- WHAT IS REQUIRED -
Find the word "dropdown" in the records below. List each line containing it.
****
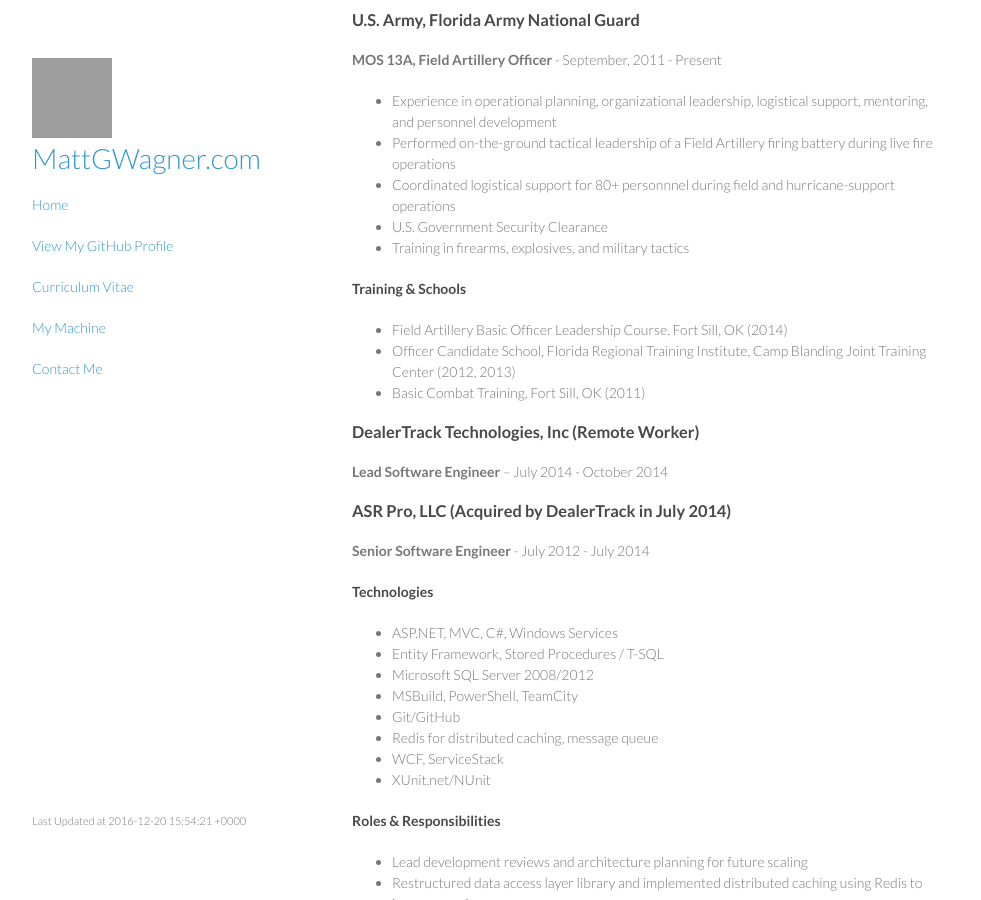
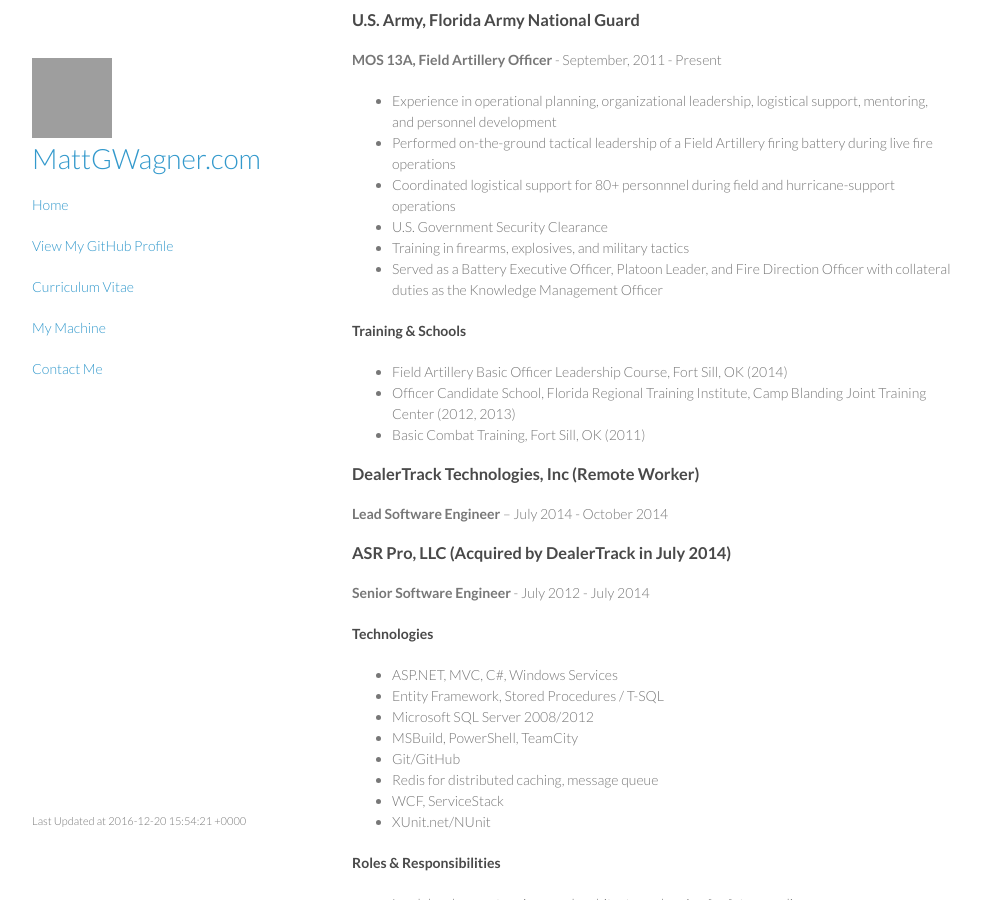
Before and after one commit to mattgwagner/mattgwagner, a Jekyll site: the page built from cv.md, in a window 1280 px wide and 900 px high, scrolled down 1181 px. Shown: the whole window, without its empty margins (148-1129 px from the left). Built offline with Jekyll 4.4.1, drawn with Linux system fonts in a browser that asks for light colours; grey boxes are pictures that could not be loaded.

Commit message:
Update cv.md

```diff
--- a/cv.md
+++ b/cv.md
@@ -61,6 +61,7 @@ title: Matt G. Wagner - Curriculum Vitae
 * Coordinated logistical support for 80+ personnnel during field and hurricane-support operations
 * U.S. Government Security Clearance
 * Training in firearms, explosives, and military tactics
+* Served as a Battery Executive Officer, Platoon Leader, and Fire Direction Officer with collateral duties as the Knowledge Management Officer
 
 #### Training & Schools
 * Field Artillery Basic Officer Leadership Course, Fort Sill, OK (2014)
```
****
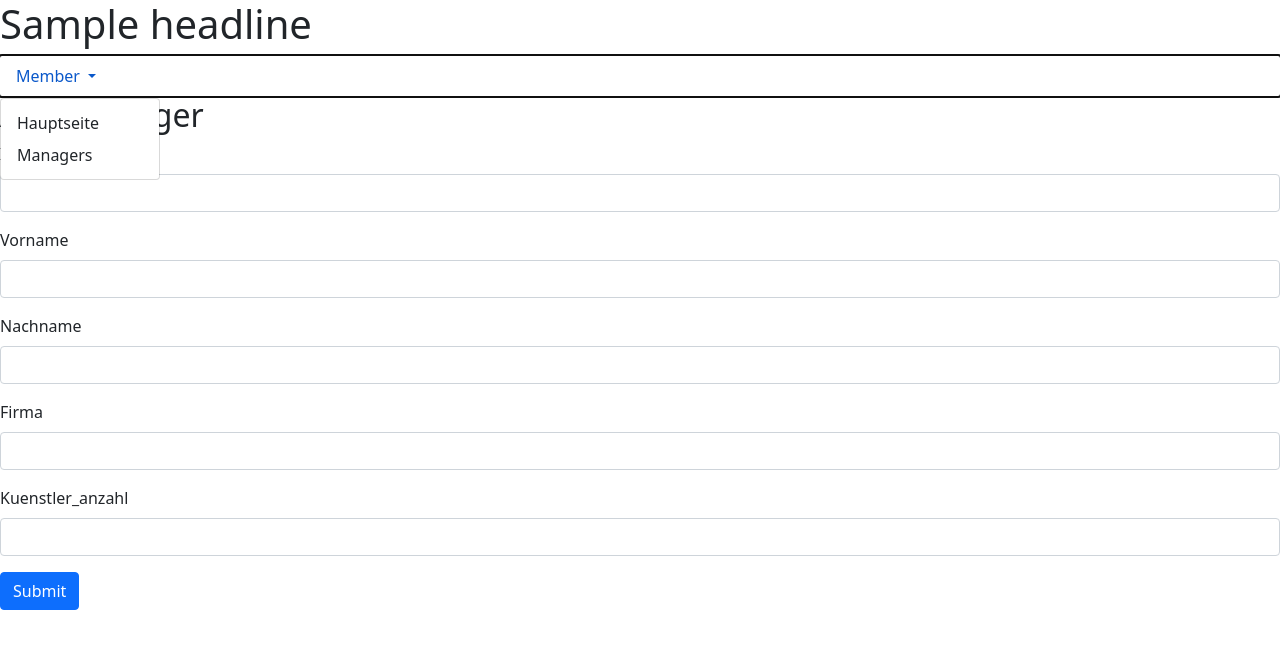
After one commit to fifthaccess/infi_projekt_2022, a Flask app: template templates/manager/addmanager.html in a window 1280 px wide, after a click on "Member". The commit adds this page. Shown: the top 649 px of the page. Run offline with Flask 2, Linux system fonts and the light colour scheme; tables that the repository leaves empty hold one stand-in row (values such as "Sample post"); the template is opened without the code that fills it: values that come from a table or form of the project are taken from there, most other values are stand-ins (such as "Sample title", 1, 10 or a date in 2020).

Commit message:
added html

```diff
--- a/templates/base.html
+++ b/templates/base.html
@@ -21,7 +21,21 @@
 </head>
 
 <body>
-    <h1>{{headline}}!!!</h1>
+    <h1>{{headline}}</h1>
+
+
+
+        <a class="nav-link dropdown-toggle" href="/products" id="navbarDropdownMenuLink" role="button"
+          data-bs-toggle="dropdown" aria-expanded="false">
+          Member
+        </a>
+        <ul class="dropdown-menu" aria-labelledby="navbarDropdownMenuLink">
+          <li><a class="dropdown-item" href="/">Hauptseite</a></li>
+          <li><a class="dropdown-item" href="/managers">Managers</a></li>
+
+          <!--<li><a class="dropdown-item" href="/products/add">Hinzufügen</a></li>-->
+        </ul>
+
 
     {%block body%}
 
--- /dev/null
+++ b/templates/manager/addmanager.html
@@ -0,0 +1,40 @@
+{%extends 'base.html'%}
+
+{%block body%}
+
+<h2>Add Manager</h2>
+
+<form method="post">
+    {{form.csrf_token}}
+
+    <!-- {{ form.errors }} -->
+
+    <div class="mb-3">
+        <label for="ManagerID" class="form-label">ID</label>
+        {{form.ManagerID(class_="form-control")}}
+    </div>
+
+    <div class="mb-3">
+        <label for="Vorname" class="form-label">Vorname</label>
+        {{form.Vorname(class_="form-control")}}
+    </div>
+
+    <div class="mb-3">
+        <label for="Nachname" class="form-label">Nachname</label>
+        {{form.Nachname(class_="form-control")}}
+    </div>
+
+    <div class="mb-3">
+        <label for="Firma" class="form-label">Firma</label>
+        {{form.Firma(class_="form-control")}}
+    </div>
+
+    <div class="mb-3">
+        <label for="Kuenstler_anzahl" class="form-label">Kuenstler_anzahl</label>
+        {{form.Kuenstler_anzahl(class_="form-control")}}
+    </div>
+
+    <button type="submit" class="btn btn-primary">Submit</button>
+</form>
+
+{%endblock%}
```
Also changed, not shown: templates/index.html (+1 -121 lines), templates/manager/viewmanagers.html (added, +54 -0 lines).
****
- RESULT -
+        <a class="nav-link dropdown-toggle" href="/products" id="navbarDropdownMenuLink" role="button"
+          data-bs-toggle="dropdown" aria-expanded="false">
+        <ul class="dropdown-menu" aria-labelledby="navbarDropdownMenuLink">
+          <li><a class="dropdown-item" href="/">Hauptseite</a></li>
+          <li><a class="dropdown-item" href="/managers">Managers</a></li>
+          <!--<li><a class="dropdown-item" href="/products/add">Hinzufügen</a></li>-->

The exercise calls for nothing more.